Wired Ocean's objective was to significantly improve the availability of internet access on ships at sea. Compared to commonly used existing systems the Wired Ocean system has the potential to increase internet access speeds by a factor of ten and to reduce costs by a factor of 70% to 90%.
Our chosen technology is a 'hybrid' of broadband Ku-band satellites for the downlink and narrowband mobile satellites (or cellular) for the uplink. We have already developed a specialised client server (the Wired Ocean Satellite Broadband Server) to manage the communications sessions at the ship end. The server interfaces to a tracking TV receive only (TVRO) antenna to receive the downlink and to a narrowband terminal for the uplink. As many ships already have either a TVRO antenna or narrowband terminal or both, internet access can be achieved with incremental equipment costs.
In this project we have implemented a DVB downlink service on Eurobird at 28.5ºE, integrated it with the client server, developed features to minimise the overall cost of use and implemented support functions. We have had to satisfy a number of requirements that are unique to the maritime industry including coverage of water rather than land, providing internet access at an orbital location that also has popular television programming, and providing service to remote locations that have minimal IT support.
Once operational the system was trialled by ten vessels over a six month period which enabled us to demonstrate the performance and stability of the system and well as to meet and resolve the issues that only become apparent in real world operation.
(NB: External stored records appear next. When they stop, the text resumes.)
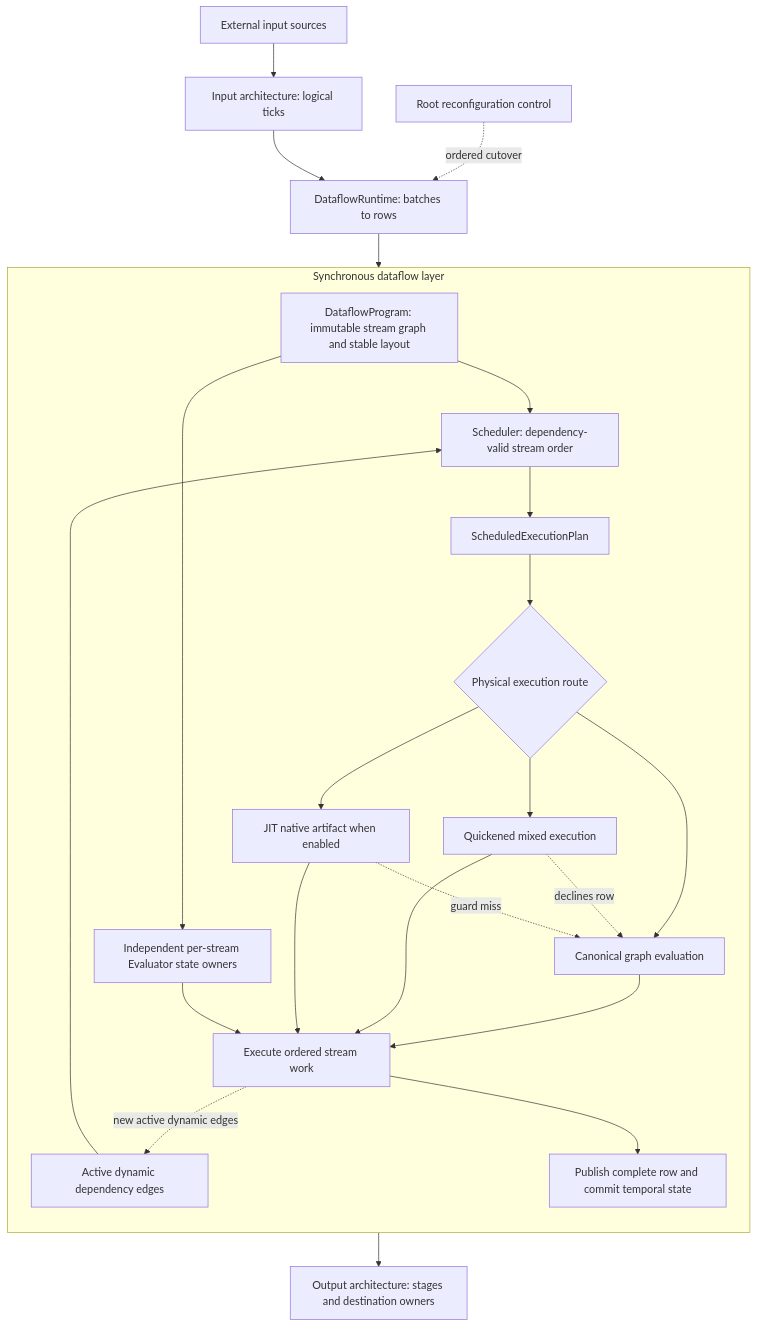
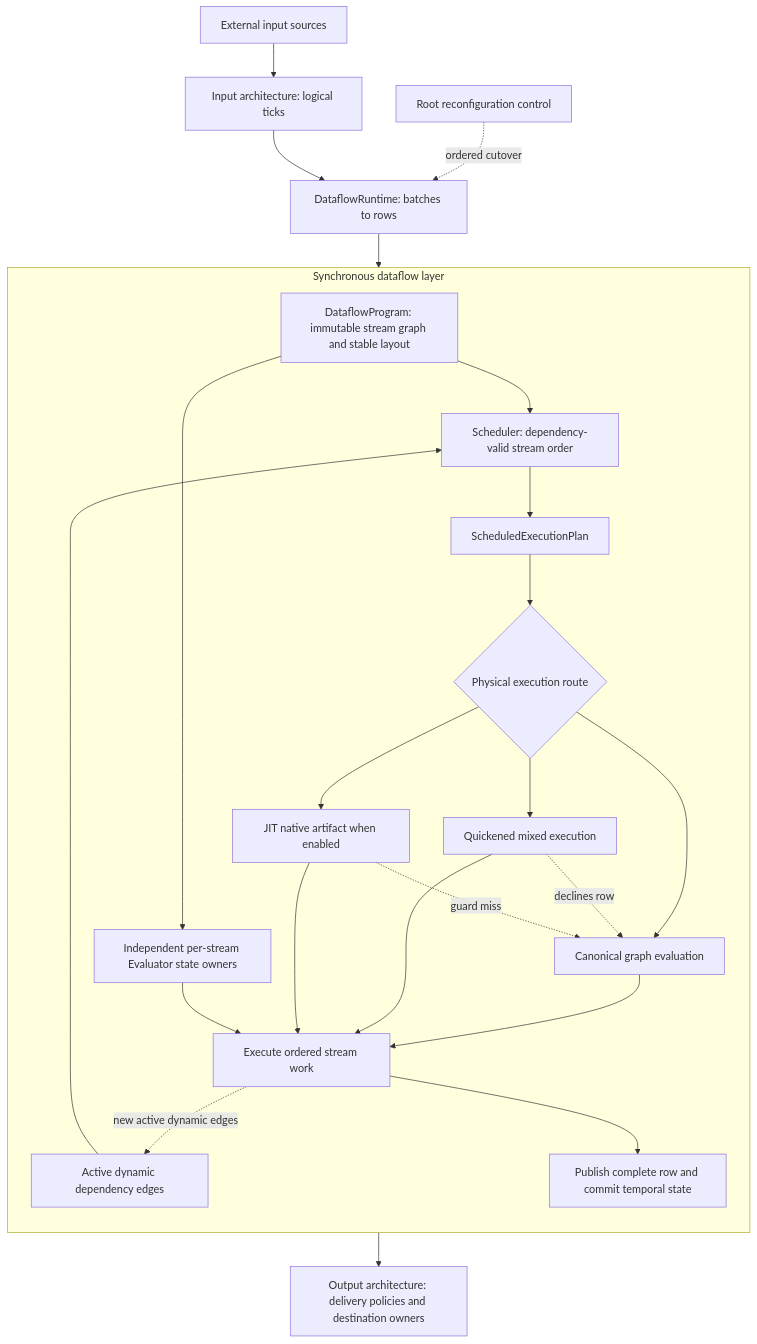
One commit to INTO-CPS-Association/robosapiens-trustworthiness-checker changed the second of 2 diagrams in docs/src/architecture/dataflow/index.md. Above: the diagram before and after it, drawn with Mermaid. The commit also changed other lines of this file and 109 other files, not shown here.

````diff
--- a/docs/src/architecture/dataflow/index.md
+++ b/docs/src/architecture/dataflow/index.md
@@ -41,43 +41,43 @@
 ```mermaid
 flowchart TB
     accTitle: Dataflow graph, scheduling, evaluator ownership, and acceleration tiers
     accDescr: Input architecture supplies logical ticks to DataflowRuntime, which presents rows to the synchronous layer. DataflowProgram defines the immutable stream graph and stable layout. Scheduler combines fixed and active dynamic dependencies into a ScheduledExecutionPlan. Canonical, quickened, and feature-gated JIT routes execute against stable independent evaluator state, converge on one row publication and temporal commit, and pass complete rows to output architecture. A quickened region declines a row before executing it; a native artifact can miss a guard mid-tick. Both hand the work to canonical execution.
 
     sources["External input sources"] --> input["Input architecture: logical ticks"]
     input --> runtime["DataflowRuntime: batches to rows"]
 
     subgraph layer["Synchronous dataflow layer"]
         direction TB
         program["DataflowProgram: immutable stream graph and stable layout"]
         active["Active dynamic dependency edges"]
         scheduler["Scheduler: dependency-valid stream order"]
         plan["ScheduledExecutionPlan"]
         route{"Physical execution route"}
         canonical["Canonical graph evaluation"]
         quick["Quickened mixed execution"]
         jit["JIT native artifact when enabled"]
         owners["Independent per-stream Evaluator state owners"]
         execute["Execute ordered stream work"]
         commit["Publish complete row and commit temporal state"]
 
         program --> scheduler
         program --> owners
         active --> scheduler
         scheduler --> plan --> route
         route --> canonical
         route --> quick
         route --> jit
         canonical --> execute
         quick --> execute
         jit --> execute
         owners --> execute
         execute --> commit
         execute -. "new active dynamic edges" .-> active
         quick -. "declines row" .-> canonical
         jit -. "guard miss" .-> canonical
     end
 
     runtime --> execute
-    commit --> output["Output architecture: stages and destination owners"]
+    commit --> output["Output architecture: delivery policies and destination owners"]
     control["Root reconfiguration control"] -. "ordered cutover" .-> runtime
 ```
````
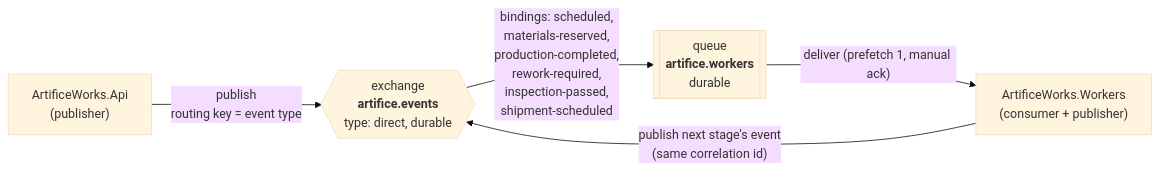
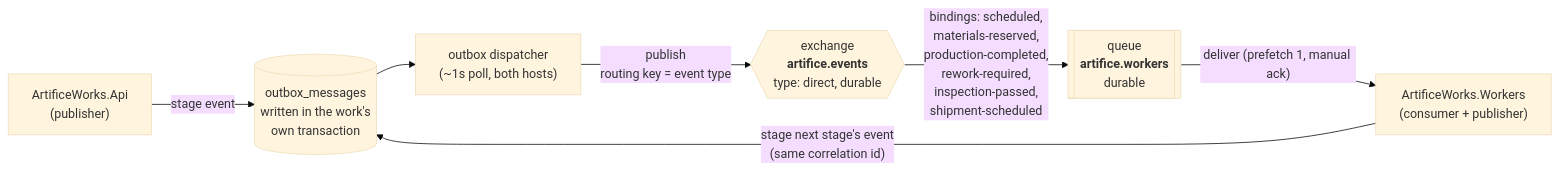
Before and after one commit to hmcenhill/ArtificeWorks: the first of 4 diagrams in docs/messaging-topology.md, drawn with Mermaid (base theme). The commit also changed other lines of this file and 61 other files, not shown here.

````diff
--- a/docs/messaging-topology.md
+++ b/docs/messaging-topology.md
@@ -11,12 +11,16 @@
 ```mermaid
 flowchart LR
     api["ArtificeWorks.Api<br/>(publisher)"]
+    ob[("outbox_messages<br/>written in the work's<br/>own transaction")]
+    disp["outbox dispatcher<br/>(~1s poll, both hosts)"]
     ex{{"exchange<br/><b>artifice.events</b><br/>type: direct, durable"}}
     q[["queue<br/><b>artifice.workers</b><br/>durable"]]
     worker["ArtificeWorks.Workers<br/>(consumer + publisher)"]
 
-    api -- "publish<br/>routing key = event type" --> ex
+    api -- "stage event" --> ob
+    ob --> disp
+    disp -- "publish<br/>routing key = event type" --> ex
     ex -- "bindings: scheduled,<br/>materials-reserved,<br/>production-completed,<br/>rework-required,<br/>inspection-passed,<br/>shipment-scheduled" --> q
     q -- "deliver (prefetch 1, manual ack)" --> worker
-    worker -- "publish next stage's event<br/>(same correlation id)" --> ex
+    worker -- "stage next stage's event<br/>(same correlation id)" --> ob
 ```
````
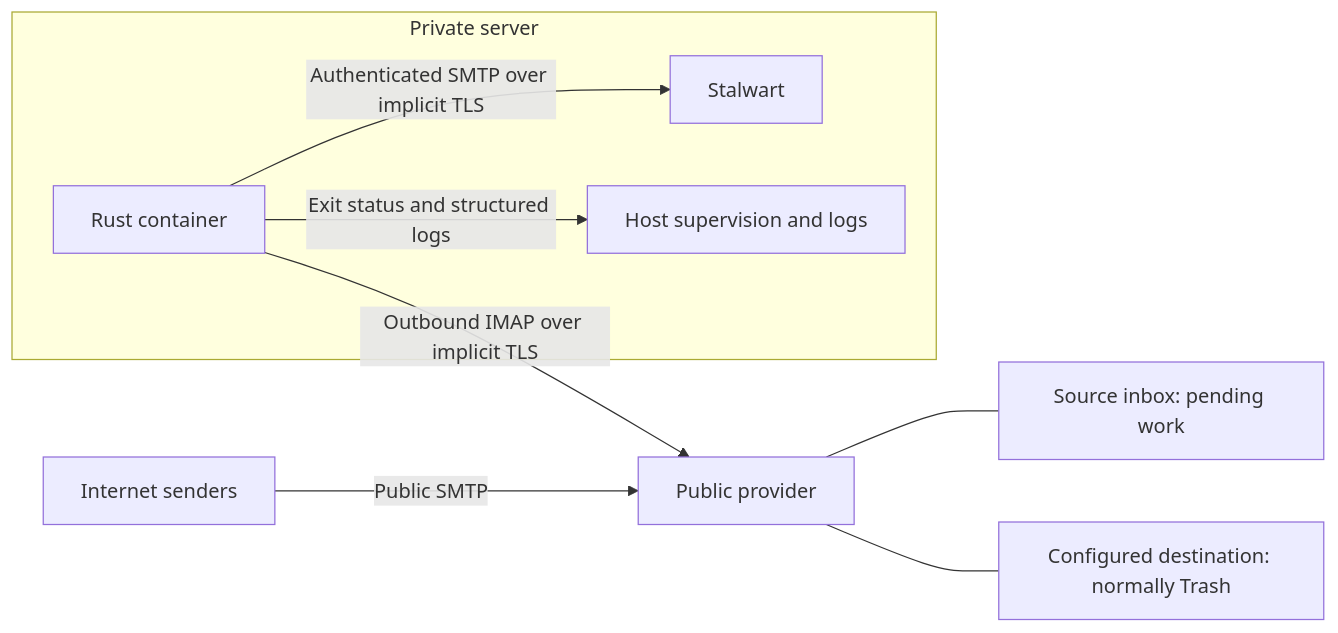
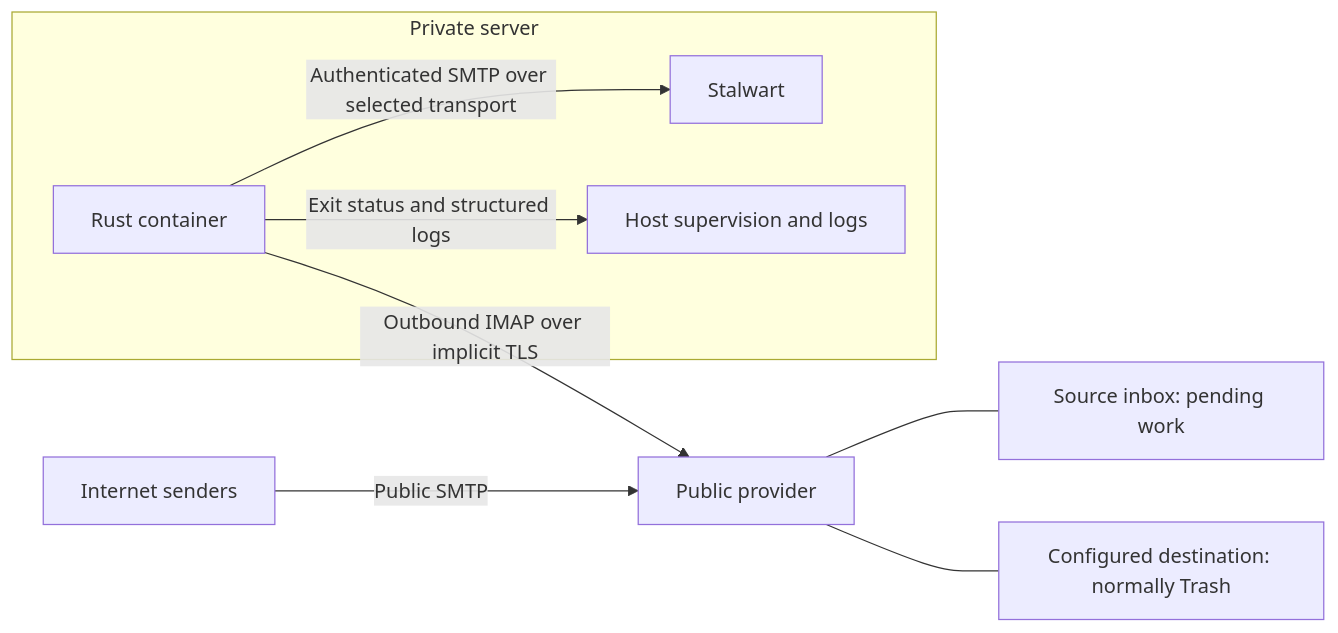
The first of 2 diagrams in design/architecture.md (paulstaab/email-ingestor), drawn with Mermaid before and after one commit. The commit also changed other lines of this file and 17 other files, not shown here.

First line of the commit message:
feat(smtp): implement authenticated plaintext loopback transport (#3)

````diff
--- a/design/architecture.md
+++ b/design/architecture.md
@@ -11,14 +11,14 @@
 ```mermaid
 flowchart LR
     Internet[Internet senders] -->|Public SMTP| Provider[Public provider]
     Provider --- Source[Source inbox: pending work]
     Provider --- Target[Configured destination: normally Trash]
     subgraph Private[Private server]
         Ingestor[Rust container]
         Stalwart[Stalwart]
         Supervisor[Host supervision and logs]
-        Ingestor -->|Authenticated SMTP over implicit TLS| Stalwart
+        Ingestor -->|Authenticated SMTP over selected transport| Stalwart
         Ingestor -->|Exit status and structured logs| Supervisor
     end
     Ingestor -->|Outbound IMAP over implicit TLS| Provider
 ```
````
On completion of the ten vessel trial we undertook two additional developments to enhance the service offering.
We saw four key issues:
Compared to commonly used existing systems the Wired Ocean system has the potential to increase internet access speeds by a factor of more than ten and to reduce costs by a factor of 70% to 90%. In a test using a 9.6kbps service, typical of narrowband maritime services, it took almost 14 minutes to download an 878Kbyte image. Using the same service as the uplink it took just 15 seconds to download the same image using the Wired Ocean downlink! The customer response to is to spend more time online and to demand and receive much more information than in the current, cost limited, situation.
Wired Ocean's service use a Ku-band DVB satellite multiplex for the downlink (to the ship) and a user-selectable choice of L-band satellite, cellular or landline (whilst in port) for the uplink. It is asymmetrical with downlink speeds (to the ship) of up to 500kBit/s which can be increased and depends upon the Ku band DVB multiplex bandwidth available while the uplink speeds will vary from 9.6kBit/s to 64kBit/s depending upon the uplink device selected. In reality the "system" is actually many systems brought together and managed by the Wired Ocean Satellite Broadband Server.
Computers on board a vessel are connected to the Wired Ocean Satellite Broadband Server using an Ethernet connection that is either directly or indirectly connected through a LAN (using a switch, router or hub). This Satellite Broadband Server acts as the gateway for all IP services and sends any internet request over the narrowband uplink service using a VPN tunnel between specialised client software (contained inside the server) and the proxy server located at the DVB satellite transmission site. This proxy server then directs the request to the necessary content provider and receives the response back from this same source. The proxy server now sends this response to the vessel by way of the Ku-band DVB satellite platform that is decoded on the receive card inside the SBS and subsequently passed to the user's computer.Additional innovations developed in both the client and hub servers have enabled Wired Ocean to offer the user TCP acceleration, substantial reductions in narrowband return channel usage, automatic software updating, automatic downloading of system parameters and remote diagnostics. In addition the user requires no specialist software or applications to be loaded
The project started in January 2005 with the Baseline Design Review (BDR) taking place in March 2005. After the BDR a two-month build followed leading to the Pilot Qualification Review (PQR) taking place in May 2005. After the PWR a one-month period for the initial fitting-out the pilot ships lead to the System Deployment Acceptance (SDA) in June 2005. This was followed by a six-month pilot utilisation phase ending in December.
Assessment of the pilot data and evaluation of the results has been undertaken leading to a Final Review early in 2006. An additional phase of work to develop DVB/IP roaming and push services was initiated in Q3 2006 and completed in Q3 2007.
The ten vessel trials were completed at the end of 2005. In parallel with undertaking the trials Wired Ocean developed and improved the infrastructure for commercial service operation. In January 2006 almost all the trial users were seamlessly transitioned to the commercial service. By Q2 2007 Wired Ocean had expanded the coverage with commercial services operating on Hotbird7 and Thor2 satellites and using the DVB/IP roaming implementation. The push services recently developed will be trialled over coming months and some will be bundled into the commercial service offering very quickly.
Wired Ocean has built up a European network of approved marine electronics dealers who install the satellite broadband server and connect ships to a service package.
Over 100 satellite broadband servers, that enable ships to receive Wired Ocean service, have been sold as of September 2007.
Our services are benefiting passenger and cargo ships, sailing yachts and superyachts, fishing, tug and government vessels.